What do you learn in a community-building exercise when the community building almost fails to happen?
One obvious answer is "Ahh, forget it. We are none of us perfect. Try again and it'll be better". Another is "Well, you guys have failed sometimes; cut some slack to the others". Both are fair answers. But the question itself, and the quality of the answers, underpin a more crucial aspect of the governance of 'bottom up' SDI's, namely how do we fare when, later on, there are services over which we've built our own value-adding services and, tomorrow, the service custodian goes out of business, so to speak: a change of policy, a shift in budgets, loss of key personnel. Any number of reasons might pertain, but suddenly our customers are no longer happily receiving their service.
The point is that when you expose open-standards services to the web then I can come along and build on your service, adding a new value or servicing a new audiences that you hadn't planned for. Sure, you can argue that I'd be at least slightly daft to build a critical need on your service without some sort of agreement, let alone recognition. Okay, but, when I try to make a phone call to the other side of the world, my success or failure depends on a whole chain of agreement between telco operators, any one of which can fail just when I need the service. To what degree can I blame my local telco? Not much, if the failure is three networks away in Outer Mongolia. Problem is that it doesn't matter to me where the failure is - my call hasn't gone through. I'm an unhappy frustrated customer.
So, Tuesday should have been a neat day - meeting with the secretariat of the Kenyan national SDI, with two purposes were in mind, Firstly, helping them set up for evaluation some open-standards tools for establishing a national metadata archive, and the ability to serve geo-spatial data directly to remote clients (Geonetwork and geoserver, respectively). Secondly - and more importantly for me - engaging KNSDI's help to organise a meeting in September where we hope to get together all the national SDI players in East Africa along with their UN counterparts. The purpose? Try to start mapping the institutional interfaces that will be needed between the national and regional SDIs and the emerging UN spatial data infrastructure counterpart.
The UN is meant to serve member states, and the UN relies upon member states to provide data and services needed to inform and address trans-national and global issues. If a UNSDI's purpose is (amongst other things) to promote interoperability, shall this be on the basis of 'best effort' by the member states? Is the UN obliged to help members meet minimum levels of reliability and accountability? If so, what levels, and who is to measure and ensure them? If not, what is tolerably good enough, and what happens when gaps in data availability or reliability lead to flawed assessments or decisions? These and many more questions require attention, probably over and over as methods and approaches are tried.

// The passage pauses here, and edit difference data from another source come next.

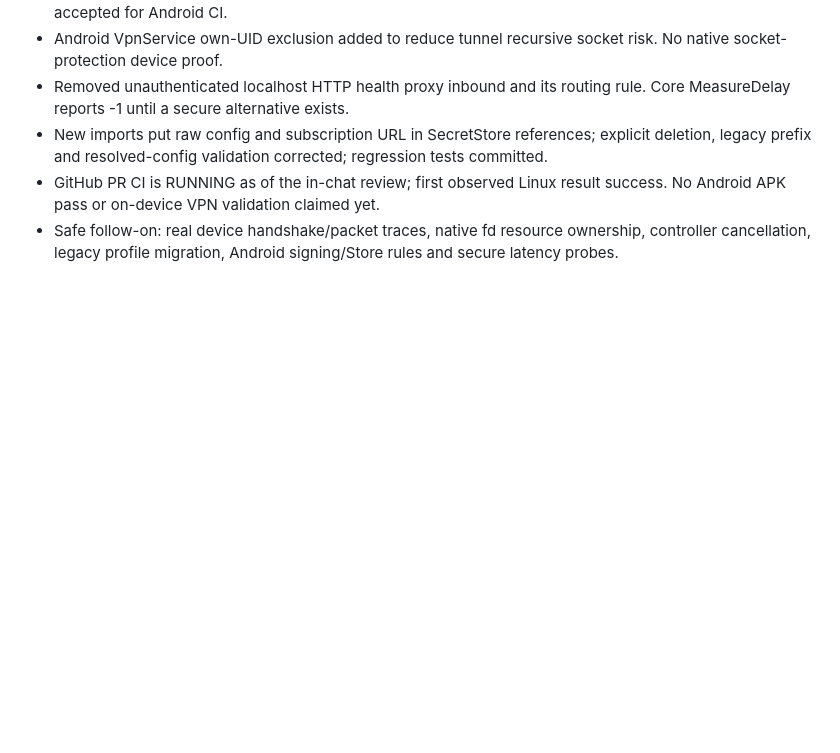
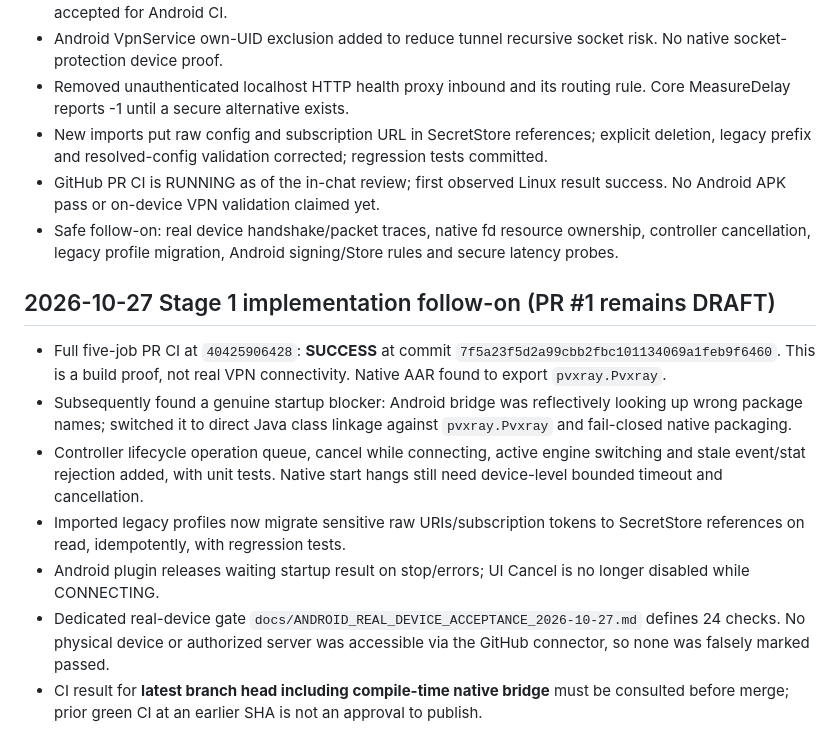
Before and after one commit to DashSaman/PVNetwork-Client, a Markdown page: docs/PROJECT_STATE.md, the part around the change. Drawn GitHub-style; blank space fills up the shorter version.

Commit message:
docs(stage1): persist lifecycle fixes, exact bridge blocker and real-device gates

```diff
--- a/docs/PROJECT_STATE.md
+++ b/docs/PROJECT_STATE.md
@@ -69,3 +69,14 @@ Feature inventory expanded to 503 individually trackable requested capabilities
 - New imports put raw config and subscription URL in SecretStore references; explicit deletion, legacy prefix and resolved-config validation corrected; regression tests committed.
 - GitHub PR CI is RUNNING as of the in-chat review; first observed Linux result success. No Android APK pass or on-device VPN validation claimed yet.
 - Safe follow-on: real device handshake/packet traces, native fd resource ownership, controller cancellation, legacy profile migration, Android signing/Store rules and secure latency probes.
+
+
+## 2026-10-27 Stage 1 implementation follow-on (PR #1 remains DRAFT)
+
+- Full five-job PR CI at `40425906428`: **SUCCESS** at commit `7f5a23f5d2a99cbb2fbc101134069a1feb9f6460`. This is a build proof, not real VPN connectivity. Native AAR found to export `pvxray.Pvxray`.
+- Subsequently found a genuine startup blocker: Android bridge was reflectively looking up wrong package names; switched it to direct Java class linkage against `pvxray.Pvxray` and fail-closed native packaging.
+- Controller lifecycle operation queue, cancel while connecting, active engine switching and stale event/stat rejection added, with unit tests. Native start hangs still need device-level bounded timeout and cancellation.
+- Imported legacy profiles now migrate sensitive raw URIs/subscription tokens to SecretStore references on read, idempotently, with regression tests.
+- Android plugin releases waiting startup result on stop/errors; UI Cancel is no longer disabled while CONNECTING.
+- Dedicated real-device gate `docs/ANDROID_REAL_DEVICE_ACCEPTANCE_2026-10-27.md` defines 24 checks. No physical device or authorized server was accessible via the GitHub connector, so none was falsely marked passed.
+- CI result for **latest branch head including compile-time native bridge** must be consulted before merge; prior green CI at an earlier SHA is not an approval to publish.
```
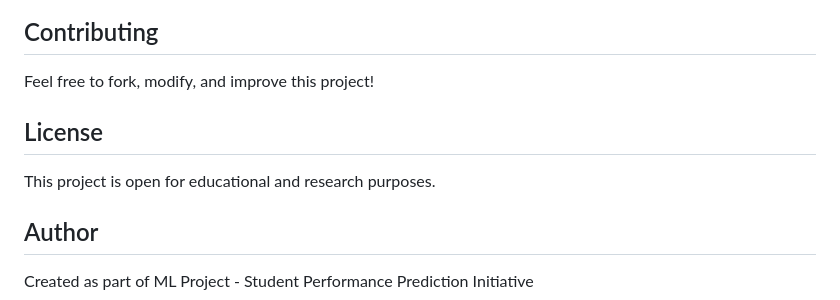
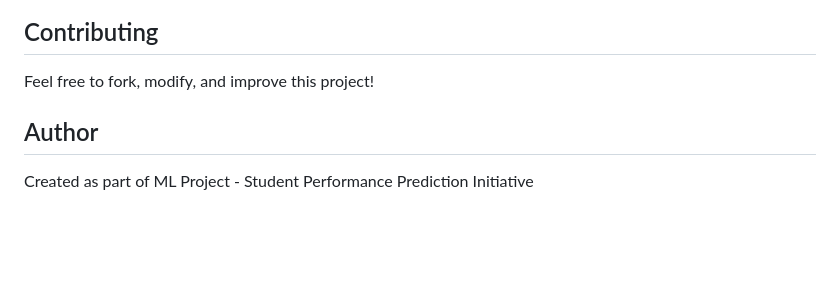
Before and after one commit to krithika2305/Student_Performance_Prediction, a Markdown page: README.md, the part around the change. Rendered like a GitHub page; blank space fills up the shorter version.

Commit message:
Remove license section from README
Removed license section stating the project is open for educational and research purposes.

```diff
--- a/README.md
+++ b/README.md
@@ -278,9 +278,6 @@ The application provides specific recommendations based on predicted performance
 
 Feel free to fork, modify, and improve this project!
 
-## License
-
-This project is open for educational and research purposes.
 
 ## Author
 
```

So what happened? The Nairobi traffic Gods frowned, and three out of the four KNSDI participants got stuck in a jam. Could happen anywhere, couldn't it? Could as easily have been a delayed flight, a flood, or sick child to deal with. You bet, all very normal and we can schedule around it and (I hope) we can get our regional meeting organized notwithstanding.
But it did seem to me a specially pertinent reminder that, as we in SDI-EA try to promote SDI and build interoperability amongst distributed services, that the fragility of the communications and transportation infrastructures remain a constraint. What does it mean if we can implement a world-class on-line repository for satellite images in Nairobi if operational agencies and NGOs cannot access it precisely when needed? Who is liable if, in three or five years' time, humanitarian services' crucial decisions are delayed by lack of reliable data services.
Tough questions that won't go away if we ignore them. Neither, it seems to me, are they likely to be more easily answered unless we start now to articulate and specify the requirements to which telcos and other service providers can respond on a fair and contractual basis.
Anyway, we were back to KNSDI on Wednesday, had a happy and fruitful meeting to organize the consultation, and John at least got through the Geoserver installation training. We'll still need more time to get Geonetwork in and running for them, but at least we hit this important milestone and - fingers crossed - the KNSDI folk will like it enough to move it across to their production server. I'll be especially pleased if we can go into the September workshop with Survey of Kenya delivering on-line one of their signature framework data layers, like administrative boundaries. That really would be a feather in the collective caps. But only if it can be made reliable.